ASSIGNMENT: Of the records that follow, copy only the lines from the line containing "-92,6 +92,8 @@ MIT" to the line containing "咖啡液 = 生椰拿铁 yyds", both included, exactly as written.

(Before-and-after change records)
--------------------------------------------------

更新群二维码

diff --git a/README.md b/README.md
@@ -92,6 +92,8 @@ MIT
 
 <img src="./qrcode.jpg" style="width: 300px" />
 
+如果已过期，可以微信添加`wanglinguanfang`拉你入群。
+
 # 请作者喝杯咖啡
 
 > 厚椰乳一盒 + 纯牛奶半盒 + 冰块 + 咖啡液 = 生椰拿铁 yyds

--------------------------------------------------

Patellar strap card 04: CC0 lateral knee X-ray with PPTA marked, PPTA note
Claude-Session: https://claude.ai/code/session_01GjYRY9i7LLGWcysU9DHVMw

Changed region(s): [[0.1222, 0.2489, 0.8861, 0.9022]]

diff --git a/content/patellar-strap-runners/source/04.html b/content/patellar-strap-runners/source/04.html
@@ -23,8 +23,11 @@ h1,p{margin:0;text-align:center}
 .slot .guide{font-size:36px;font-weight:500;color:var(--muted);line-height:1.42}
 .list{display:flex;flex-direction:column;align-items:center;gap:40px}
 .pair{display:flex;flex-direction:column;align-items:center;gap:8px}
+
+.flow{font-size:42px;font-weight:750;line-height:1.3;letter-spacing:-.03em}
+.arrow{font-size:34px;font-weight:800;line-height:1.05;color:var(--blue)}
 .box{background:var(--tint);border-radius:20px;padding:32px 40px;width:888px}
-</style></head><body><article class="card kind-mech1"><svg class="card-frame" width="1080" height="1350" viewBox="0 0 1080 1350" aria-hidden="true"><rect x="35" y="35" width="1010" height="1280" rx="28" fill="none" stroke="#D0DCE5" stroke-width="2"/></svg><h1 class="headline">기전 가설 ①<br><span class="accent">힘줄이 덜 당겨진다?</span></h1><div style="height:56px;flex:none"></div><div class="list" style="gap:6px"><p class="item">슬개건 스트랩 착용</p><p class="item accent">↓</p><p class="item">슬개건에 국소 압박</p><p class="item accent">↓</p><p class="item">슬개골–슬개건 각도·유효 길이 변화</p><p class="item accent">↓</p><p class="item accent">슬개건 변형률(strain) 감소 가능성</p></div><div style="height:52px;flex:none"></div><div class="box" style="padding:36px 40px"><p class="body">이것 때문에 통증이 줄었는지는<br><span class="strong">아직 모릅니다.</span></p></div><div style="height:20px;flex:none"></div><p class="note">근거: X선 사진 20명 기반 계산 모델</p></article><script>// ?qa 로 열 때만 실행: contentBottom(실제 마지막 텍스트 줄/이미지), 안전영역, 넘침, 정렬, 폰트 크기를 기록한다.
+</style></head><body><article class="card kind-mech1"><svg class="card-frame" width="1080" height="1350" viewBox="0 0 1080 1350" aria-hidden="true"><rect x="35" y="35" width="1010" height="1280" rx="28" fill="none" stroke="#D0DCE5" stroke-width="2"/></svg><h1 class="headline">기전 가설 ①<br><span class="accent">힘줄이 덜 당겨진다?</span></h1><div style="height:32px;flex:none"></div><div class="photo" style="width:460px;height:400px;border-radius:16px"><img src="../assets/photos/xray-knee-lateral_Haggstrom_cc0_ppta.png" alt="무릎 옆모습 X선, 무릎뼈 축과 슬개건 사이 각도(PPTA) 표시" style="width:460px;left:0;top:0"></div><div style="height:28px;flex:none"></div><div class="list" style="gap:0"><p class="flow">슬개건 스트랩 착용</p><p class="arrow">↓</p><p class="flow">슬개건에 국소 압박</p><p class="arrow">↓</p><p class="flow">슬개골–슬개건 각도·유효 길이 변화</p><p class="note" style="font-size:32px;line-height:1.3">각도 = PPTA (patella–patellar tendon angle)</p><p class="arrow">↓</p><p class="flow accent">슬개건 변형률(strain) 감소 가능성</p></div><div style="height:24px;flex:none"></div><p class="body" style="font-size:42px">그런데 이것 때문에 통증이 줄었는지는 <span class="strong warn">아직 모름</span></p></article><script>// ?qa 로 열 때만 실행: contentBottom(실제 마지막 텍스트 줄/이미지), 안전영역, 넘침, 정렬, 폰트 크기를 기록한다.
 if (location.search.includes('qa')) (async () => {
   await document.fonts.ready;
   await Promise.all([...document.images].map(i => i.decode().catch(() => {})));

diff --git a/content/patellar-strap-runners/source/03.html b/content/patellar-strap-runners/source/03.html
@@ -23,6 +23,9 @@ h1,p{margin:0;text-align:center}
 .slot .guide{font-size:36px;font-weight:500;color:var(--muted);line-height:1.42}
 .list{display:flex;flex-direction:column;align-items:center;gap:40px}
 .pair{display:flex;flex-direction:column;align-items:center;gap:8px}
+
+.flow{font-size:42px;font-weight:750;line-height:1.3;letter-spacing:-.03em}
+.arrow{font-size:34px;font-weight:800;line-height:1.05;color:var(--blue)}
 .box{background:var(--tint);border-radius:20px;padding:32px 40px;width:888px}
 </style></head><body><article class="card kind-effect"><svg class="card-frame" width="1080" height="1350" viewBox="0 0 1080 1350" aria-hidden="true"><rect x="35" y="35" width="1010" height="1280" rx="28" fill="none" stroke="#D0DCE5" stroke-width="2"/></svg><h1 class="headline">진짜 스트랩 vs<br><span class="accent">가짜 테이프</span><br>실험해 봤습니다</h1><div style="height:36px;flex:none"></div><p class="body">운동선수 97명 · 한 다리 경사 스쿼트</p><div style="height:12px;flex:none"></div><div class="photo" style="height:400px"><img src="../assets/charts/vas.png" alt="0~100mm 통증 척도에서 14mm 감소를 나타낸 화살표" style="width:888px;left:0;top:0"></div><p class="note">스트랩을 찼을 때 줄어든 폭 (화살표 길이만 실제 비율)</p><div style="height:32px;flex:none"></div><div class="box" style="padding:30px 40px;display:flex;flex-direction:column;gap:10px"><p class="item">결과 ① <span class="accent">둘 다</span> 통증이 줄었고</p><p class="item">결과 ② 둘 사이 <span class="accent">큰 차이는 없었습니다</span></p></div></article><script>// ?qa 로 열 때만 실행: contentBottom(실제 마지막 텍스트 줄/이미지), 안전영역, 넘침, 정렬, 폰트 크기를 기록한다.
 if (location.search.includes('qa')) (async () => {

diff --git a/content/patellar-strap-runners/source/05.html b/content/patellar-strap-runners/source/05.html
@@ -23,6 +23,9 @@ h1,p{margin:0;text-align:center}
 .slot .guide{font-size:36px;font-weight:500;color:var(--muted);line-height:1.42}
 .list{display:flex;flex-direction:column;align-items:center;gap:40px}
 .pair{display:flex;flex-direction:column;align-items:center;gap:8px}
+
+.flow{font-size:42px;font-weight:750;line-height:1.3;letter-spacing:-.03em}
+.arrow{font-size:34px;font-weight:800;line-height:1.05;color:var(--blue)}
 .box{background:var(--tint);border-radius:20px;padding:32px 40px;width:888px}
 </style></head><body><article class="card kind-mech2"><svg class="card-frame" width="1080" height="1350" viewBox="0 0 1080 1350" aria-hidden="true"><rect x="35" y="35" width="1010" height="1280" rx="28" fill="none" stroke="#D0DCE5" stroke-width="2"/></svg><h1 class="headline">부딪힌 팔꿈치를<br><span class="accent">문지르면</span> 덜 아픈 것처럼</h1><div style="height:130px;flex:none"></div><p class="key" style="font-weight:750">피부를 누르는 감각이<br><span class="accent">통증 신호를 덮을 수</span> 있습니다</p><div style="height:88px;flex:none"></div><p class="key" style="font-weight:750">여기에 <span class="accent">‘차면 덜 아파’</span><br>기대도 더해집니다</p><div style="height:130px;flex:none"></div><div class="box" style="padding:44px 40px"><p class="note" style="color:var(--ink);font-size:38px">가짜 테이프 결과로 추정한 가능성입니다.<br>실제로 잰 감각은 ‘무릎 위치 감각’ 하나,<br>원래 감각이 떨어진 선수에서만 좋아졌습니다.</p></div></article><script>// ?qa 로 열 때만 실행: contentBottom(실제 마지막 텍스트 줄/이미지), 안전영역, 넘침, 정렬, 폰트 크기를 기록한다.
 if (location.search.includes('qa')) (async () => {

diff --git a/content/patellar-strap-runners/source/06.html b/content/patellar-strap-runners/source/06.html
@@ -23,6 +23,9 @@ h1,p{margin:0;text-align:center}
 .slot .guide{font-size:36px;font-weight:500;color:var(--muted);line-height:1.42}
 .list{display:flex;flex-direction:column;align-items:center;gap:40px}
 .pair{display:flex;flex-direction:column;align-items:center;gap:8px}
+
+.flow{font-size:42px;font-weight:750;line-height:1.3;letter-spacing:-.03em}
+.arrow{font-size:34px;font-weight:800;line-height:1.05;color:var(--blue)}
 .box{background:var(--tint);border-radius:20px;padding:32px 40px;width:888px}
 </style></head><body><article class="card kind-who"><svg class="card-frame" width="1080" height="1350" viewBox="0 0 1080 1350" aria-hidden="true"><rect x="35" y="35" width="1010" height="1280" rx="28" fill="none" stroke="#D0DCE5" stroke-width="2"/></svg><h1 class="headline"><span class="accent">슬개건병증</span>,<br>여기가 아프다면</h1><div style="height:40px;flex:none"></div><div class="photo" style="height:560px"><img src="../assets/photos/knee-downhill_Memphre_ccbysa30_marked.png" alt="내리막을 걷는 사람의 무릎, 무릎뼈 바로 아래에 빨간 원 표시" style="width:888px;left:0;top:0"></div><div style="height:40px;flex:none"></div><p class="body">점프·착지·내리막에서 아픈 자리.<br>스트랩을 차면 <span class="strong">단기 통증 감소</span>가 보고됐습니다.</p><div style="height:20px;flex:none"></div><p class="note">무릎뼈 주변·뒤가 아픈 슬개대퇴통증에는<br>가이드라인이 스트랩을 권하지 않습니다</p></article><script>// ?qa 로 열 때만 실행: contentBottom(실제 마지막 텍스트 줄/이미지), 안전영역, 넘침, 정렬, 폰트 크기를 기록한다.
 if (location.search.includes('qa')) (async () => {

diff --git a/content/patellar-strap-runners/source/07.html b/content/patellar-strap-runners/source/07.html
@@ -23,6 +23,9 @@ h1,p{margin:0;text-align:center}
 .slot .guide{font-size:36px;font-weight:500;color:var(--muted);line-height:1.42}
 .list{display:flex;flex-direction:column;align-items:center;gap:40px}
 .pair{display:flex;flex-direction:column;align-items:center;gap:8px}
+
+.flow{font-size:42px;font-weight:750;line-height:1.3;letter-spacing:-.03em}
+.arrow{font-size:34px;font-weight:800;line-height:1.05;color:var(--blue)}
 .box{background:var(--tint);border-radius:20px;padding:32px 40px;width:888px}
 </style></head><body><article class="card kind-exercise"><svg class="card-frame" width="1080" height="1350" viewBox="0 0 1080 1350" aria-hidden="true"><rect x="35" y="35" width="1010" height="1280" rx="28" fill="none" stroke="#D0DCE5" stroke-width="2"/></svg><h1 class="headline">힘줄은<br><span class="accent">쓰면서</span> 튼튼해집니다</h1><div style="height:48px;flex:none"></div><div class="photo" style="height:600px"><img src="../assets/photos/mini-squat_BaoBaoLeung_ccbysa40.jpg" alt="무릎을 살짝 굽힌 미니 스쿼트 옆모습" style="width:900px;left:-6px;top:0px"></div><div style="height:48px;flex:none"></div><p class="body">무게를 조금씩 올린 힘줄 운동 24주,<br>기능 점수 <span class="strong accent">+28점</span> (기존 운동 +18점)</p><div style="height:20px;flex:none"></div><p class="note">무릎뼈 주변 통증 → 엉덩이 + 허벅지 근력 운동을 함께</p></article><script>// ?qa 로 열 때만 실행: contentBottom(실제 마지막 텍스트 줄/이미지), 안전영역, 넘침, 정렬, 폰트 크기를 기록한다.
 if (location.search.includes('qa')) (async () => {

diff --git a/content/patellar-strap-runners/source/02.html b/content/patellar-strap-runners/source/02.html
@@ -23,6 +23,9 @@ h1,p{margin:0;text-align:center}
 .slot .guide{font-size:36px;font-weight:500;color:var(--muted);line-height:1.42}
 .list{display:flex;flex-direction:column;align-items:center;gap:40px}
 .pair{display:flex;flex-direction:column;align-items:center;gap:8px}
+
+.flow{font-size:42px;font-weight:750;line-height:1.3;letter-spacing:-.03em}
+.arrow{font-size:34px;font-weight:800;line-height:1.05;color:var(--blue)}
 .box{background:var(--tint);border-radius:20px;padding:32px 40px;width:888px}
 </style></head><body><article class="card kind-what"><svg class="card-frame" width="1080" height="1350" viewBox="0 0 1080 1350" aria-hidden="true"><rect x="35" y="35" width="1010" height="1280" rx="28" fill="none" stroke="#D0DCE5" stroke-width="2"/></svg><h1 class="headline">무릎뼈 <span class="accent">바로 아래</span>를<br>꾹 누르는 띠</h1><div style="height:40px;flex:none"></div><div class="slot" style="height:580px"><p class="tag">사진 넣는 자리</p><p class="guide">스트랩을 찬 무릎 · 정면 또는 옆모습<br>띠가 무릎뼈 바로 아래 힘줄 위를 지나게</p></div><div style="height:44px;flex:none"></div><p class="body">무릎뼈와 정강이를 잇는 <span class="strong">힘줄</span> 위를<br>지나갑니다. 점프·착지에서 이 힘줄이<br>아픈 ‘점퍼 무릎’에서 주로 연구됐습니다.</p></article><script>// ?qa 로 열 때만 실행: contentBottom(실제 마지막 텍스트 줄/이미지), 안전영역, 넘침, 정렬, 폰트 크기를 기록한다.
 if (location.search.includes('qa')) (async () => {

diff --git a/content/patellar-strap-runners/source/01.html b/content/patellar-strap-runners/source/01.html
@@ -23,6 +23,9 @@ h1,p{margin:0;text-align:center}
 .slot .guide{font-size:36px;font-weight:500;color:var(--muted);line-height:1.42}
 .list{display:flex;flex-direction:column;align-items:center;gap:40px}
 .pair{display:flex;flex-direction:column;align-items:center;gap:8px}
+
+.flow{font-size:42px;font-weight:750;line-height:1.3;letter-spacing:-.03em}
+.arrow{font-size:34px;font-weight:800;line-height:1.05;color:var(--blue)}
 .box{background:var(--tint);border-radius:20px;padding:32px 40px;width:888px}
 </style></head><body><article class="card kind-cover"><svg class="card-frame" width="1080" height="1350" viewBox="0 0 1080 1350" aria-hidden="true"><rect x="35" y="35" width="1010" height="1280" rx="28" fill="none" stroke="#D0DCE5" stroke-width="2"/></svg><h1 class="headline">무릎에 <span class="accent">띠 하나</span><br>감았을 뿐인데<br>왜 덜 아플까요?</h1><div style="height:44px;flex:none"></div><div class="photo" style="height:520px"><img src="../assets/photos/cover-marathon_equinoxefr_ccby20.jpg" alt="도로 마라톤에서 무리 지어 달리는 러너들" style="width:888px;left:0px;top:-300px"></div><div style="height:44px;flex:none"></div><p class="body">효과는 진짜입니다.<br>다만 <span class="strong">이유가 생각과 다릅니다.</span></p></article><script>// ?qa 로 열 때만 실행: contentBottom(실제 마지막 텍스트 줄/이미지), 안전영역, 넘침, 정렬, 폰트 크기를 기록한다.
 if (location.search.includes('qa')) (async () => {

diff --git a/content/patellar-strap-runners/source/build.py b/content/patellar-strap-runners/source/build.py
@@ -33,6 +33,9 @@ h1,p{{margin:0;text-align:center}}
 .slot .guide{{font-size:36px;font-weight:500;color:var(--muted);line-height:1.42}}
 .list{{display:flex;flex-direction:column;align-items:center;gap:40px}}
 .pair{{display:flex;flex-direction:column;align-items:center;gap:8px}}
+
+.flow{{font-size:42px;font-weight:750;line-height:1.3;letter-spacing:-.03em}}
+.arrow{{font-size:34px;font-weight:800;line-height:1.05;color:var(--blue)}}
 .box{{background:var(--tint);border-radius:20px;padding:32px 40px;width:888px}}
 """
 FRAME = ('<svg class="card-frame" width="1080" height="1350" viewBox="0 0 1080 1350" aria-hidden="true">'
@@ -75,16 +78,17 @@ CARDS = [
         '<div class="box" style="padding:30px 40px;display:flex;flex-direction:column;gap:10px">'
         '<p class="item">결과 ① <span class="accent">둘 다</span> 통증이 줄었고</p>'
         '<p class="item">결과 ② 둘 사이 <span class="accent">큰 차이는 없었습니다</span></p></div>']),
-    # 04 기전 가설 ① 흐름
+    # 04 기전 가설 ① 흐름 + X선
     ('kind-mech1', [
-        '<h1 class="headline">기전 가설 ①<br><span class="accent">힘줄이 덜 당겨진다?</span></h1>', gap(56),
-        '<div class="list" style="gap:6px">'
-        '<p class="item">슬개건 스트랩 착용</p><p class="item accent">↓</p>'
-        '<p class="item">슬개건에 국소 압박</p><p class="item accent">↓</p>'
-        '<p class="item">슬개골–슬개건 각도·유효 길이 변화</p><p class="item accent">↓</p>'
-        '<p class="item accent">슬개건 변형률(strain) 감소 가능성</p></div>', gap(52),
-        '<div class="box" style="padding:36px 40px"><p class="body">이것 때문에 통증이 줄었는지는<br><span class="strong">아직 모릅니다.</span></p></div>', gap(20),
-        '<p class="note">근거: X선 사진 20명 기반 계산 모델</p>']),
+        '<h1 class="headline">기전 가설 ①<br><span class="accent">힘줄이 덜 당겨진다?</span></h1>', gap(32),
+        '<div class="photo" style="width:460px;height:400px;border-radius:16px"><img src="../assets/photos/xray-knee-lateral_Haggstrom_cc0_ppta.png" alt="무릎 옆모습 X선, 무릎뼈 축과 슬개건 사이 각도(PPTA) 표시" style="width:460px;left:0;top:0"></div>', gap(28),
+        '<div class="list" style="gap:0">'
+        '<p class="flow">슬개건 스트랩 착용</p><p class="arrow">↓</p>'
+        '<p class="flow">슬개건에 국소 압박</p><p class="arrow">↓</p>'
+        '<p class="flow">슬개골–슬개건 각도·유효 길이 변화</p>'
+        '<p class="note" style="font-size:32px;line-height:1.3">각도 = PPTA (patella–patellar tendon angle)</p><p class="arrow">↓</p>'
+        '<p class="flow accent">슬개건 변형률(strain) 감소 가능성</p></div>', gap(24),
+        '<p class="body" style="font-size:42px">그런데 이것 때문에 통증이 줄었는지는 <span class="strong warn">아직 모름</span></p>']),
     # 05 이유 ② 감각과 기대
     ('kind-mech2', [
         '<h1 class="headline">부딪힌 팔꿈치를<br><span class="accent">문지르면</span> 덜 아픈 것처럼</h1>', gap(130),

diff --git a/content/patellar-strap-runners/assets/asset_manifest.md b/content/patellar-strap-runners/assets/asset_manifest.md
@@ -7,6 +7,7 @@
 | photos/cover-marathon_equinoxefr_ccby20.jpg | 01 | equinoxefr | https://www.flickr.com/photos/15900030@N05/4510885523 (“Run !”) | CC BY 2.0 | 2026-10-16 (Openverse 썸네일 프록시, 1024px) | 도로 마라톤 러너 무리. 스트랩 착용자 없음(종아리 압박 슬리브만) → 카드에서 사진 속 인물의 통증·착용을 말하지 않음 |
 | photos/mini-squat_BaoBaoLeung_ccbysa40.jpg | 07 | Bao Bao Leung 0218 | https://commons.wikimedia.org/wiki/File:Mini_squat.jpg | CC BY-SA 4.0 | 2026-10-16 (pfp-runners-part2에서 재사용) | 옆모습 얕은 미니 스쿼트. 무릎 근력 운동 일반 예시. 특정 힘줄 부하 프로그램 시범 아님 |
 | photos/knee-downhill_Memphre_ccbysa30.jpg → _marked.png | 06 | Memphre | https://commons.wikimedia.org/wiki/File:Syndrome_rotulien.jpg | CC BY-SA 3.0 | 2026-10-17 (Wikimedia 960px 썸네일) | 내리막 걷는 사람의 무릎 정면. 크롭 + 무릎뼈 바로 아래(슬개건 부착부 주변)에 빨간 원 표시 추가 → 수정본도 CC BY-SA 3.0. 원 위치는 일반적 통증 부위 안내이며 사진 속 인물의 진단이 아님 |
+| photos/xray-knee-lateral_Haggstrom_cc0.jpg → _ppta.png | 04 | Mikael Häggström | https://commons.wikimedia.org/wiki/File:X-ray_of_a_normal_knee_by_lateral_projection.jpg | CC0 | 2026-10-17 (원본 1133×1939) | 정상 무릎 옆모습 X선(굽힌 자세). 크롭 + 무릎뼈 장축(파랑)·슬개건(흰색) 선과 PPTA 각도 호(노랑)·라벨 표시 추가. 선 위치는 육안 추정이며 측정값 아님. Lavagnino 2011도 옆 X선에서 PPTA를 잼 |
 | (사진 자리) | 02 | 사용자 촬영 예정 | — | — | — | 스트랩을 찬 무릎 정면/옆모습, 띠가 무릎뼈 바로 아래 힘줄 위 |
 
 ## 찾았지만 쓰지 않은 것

--------------------------------------------------

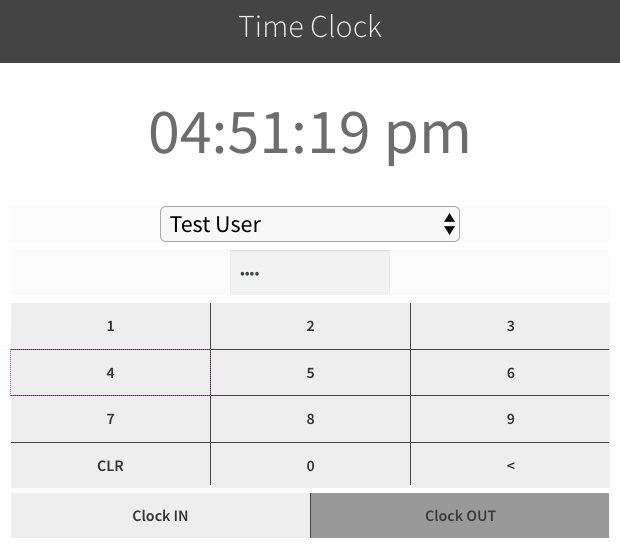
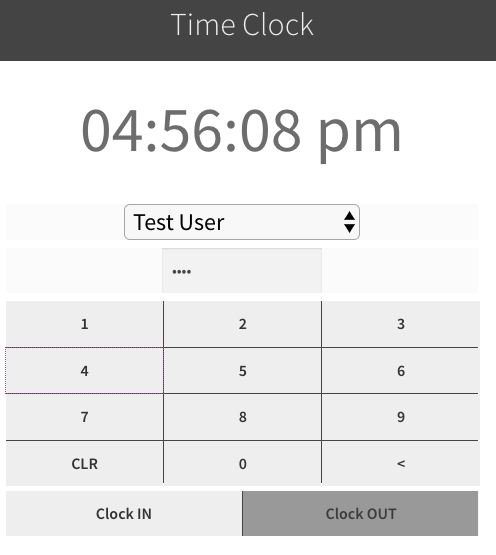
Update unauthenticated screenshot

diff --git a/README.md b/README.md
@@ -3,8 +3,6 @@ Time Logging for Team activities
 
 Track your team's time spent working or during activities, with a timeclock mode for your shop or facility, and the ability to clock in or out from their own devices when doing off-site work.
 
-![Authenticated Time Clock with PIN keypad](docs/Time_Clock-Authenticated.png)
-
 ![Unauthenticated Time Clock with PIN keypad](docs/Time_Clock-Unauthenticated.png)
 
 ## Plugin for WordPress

--------------------------------------------------

RESPONSE TO THE EXERCISE:
@@ -92,6 +92,8 @@ MIT
 
 <img src="./qrcode.jpg" style="width: 300px" />
 
+如果已过期，可以微信添加`wanglinguanfang`拉你入群。
+
 # 请作者喝杯咖啡
 
 > 厚椰乳一盒 + 纯牛奶半盒 + 冰块 + 咖啡液 = 生椰拿铁 yyds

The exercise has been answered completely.